**TASK STATEMENT:**
The listing must be copied out in full and exactly; no images go with it.

**DATA LISTING:**
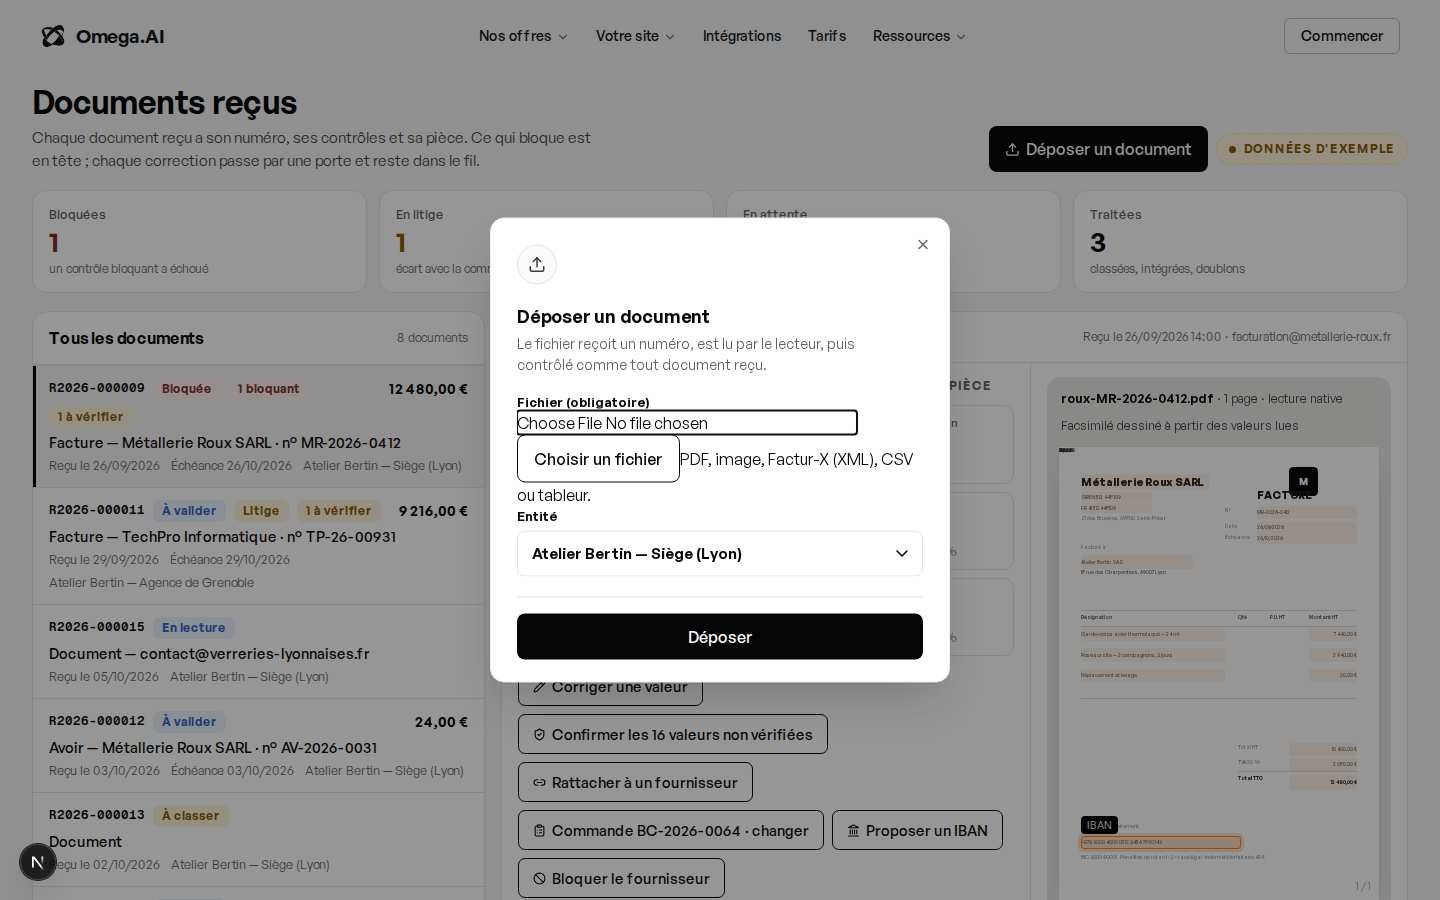
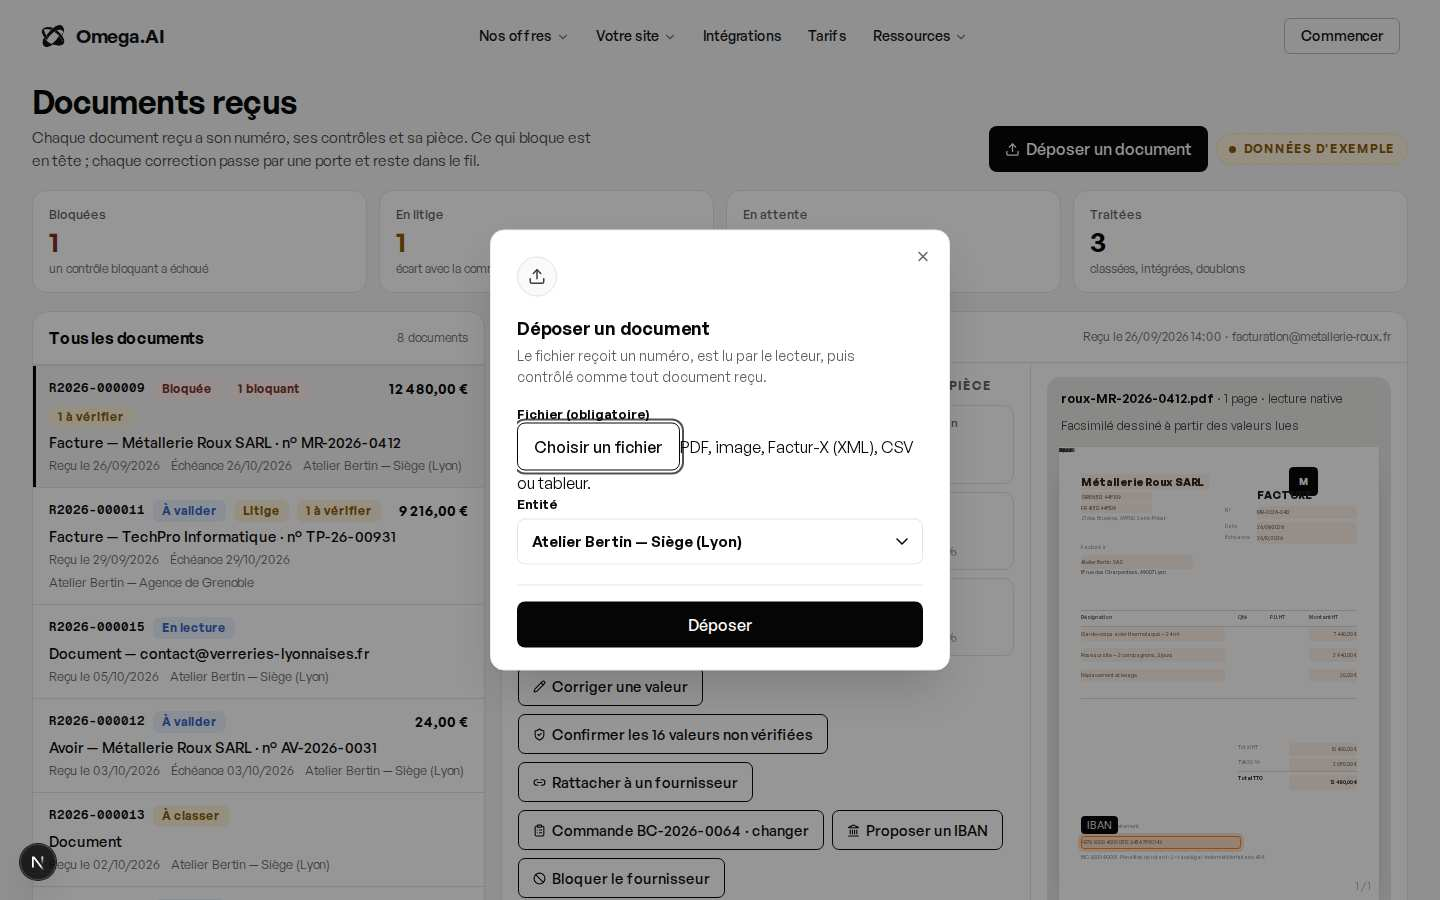
Espace client : le contrôle de fichier natif est caché aussi dans les dialogues (portail hors de .esp)
La règle qui cache l'<input type="file"> était préfixée .esp ; les
dialogues Radix sont rendus dans un portail sous <body>, hors de cette
racine, et le « Choose File / No file chosen » du navigateur dépassait
au-dessus de notre bouton « Choisir un fichier » (capture du dépôt FILED).
La règle perd son préfixe. La recette vérifie désormais que le contrôle
natif est bien invisible (opacité 0, hors flux) plutôt que de chercher un
texte que innerText ne rend pas.

Claude-Session: https://claude.ai/code/session_01DdgwRadkJFx5u9buwh5crS

Changed region(s): [[0.3438, 0.3422, 0.625, 0.6222], [0.3438, 0.6533, 0.6562, 0.7778], [0.3438, 0.2178, 0.6562, 0.28]]

diff --git a/components/espace/espace.css b/components/espace/espace.css
@@ -1310,8 +1310,11 @@
 .esp .esp-carte-corps[style*="grid"] {
   grid-template-columns: minmax(0, 1fr);
 }
-/* le contrôle de fichier natif, caché mais accessible (focus sur le label) */
-.esp .esp-fichier-natif {
+/* le contrôle de fichier natif, caché mais accessible (focus sur le label).
+   SANS le préfixe .esp : les dialogues sont rendus dans un portail, hors de
+   la racine .esp — vu le 05/10, le « Choose File » du navigateur dépassait
+   au-dessus de notre bouton. */
+.esp-fichier-natif {
   position: absolute;
   width: 1px;
   height: 1px;
@@ -1319,7 +1322,7 @@
   overflow: hidden;
   pointer-events: none;
 }
-.esp .esp-fichier-natif:focus-visible + label {
+.esp-fichier-natif:focus-visible + label {
   outline: 2px solid rgba(5, 5, 5, 0.7);
   outline-offset: 2px;
 }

**RESPONSE AREA:**
Espace client : le contrôle de fichier natif est caché aussi dans les dialogues (portail hors de .esp)
La règle qui cache l'<input type="file"> était préfixée .esp ; les
dialogues Radix sont rendus dans un portail sous <body>, hors de cette
racine, et le « Choose File / No file chosen » du navigateur dépassait
au-dessus de notre bouton « Choisir un fichier » (capture du dépôt FILED).
La règle perd son préfixe. La recette vérifie désormais que le contrôle
natif est bien invisible (opacité 0, hors flux) plutôt que de chercher un
texte que innerText ne rend pas.

Claude-Session: https://claude.ai/code/session_01DdgwRadkJFx5u9buwh5crS

Changed region(s): [[0.3438, 0.3422, 0.625, 0.6222], [0.3438, 0.6533, 0.6562, 0.7778], [0.3438, 0.2178, 0.6562, 0.28]]

diff --git a/components/espace/espace.css b/components/espace/espace.css
@@ -1310,8 +1310,11 @@
 .esp .esp-carte-corps[style*="grid"] {
   grid-template-columns: minmax(0, 1fr);
 }
-/* le contrôle de fichier natif, caché mais accessible (focus sur le label) */
-.esp .esp-fichier-natif {
+/* le contrôle de fichier natif, caché mais accessible (focus sur le label).
+   SANS le préfixe .esp : les dialogues sont rendus dans un portail, hors de
+   la racine .esp — vu le 05/10, le « Choose File » du navigateur dépassait
+   au-dessus de notre bouton. */
+.esp-fichier-natif {
   position: absolute;
   width: 1px;
   height: 1px;
@@ -1319,7 +1322,7 @@
   overflow: hidden;
   pointer-events: none;
 }
-.esp .esp-fichier-natif:focus-visible + label {
+.esp-fichier-natif:focus-visible + label {
   outline: 2px solid rgba(5, 5, 5, 0.7);
   outline-offset: 2px;
 }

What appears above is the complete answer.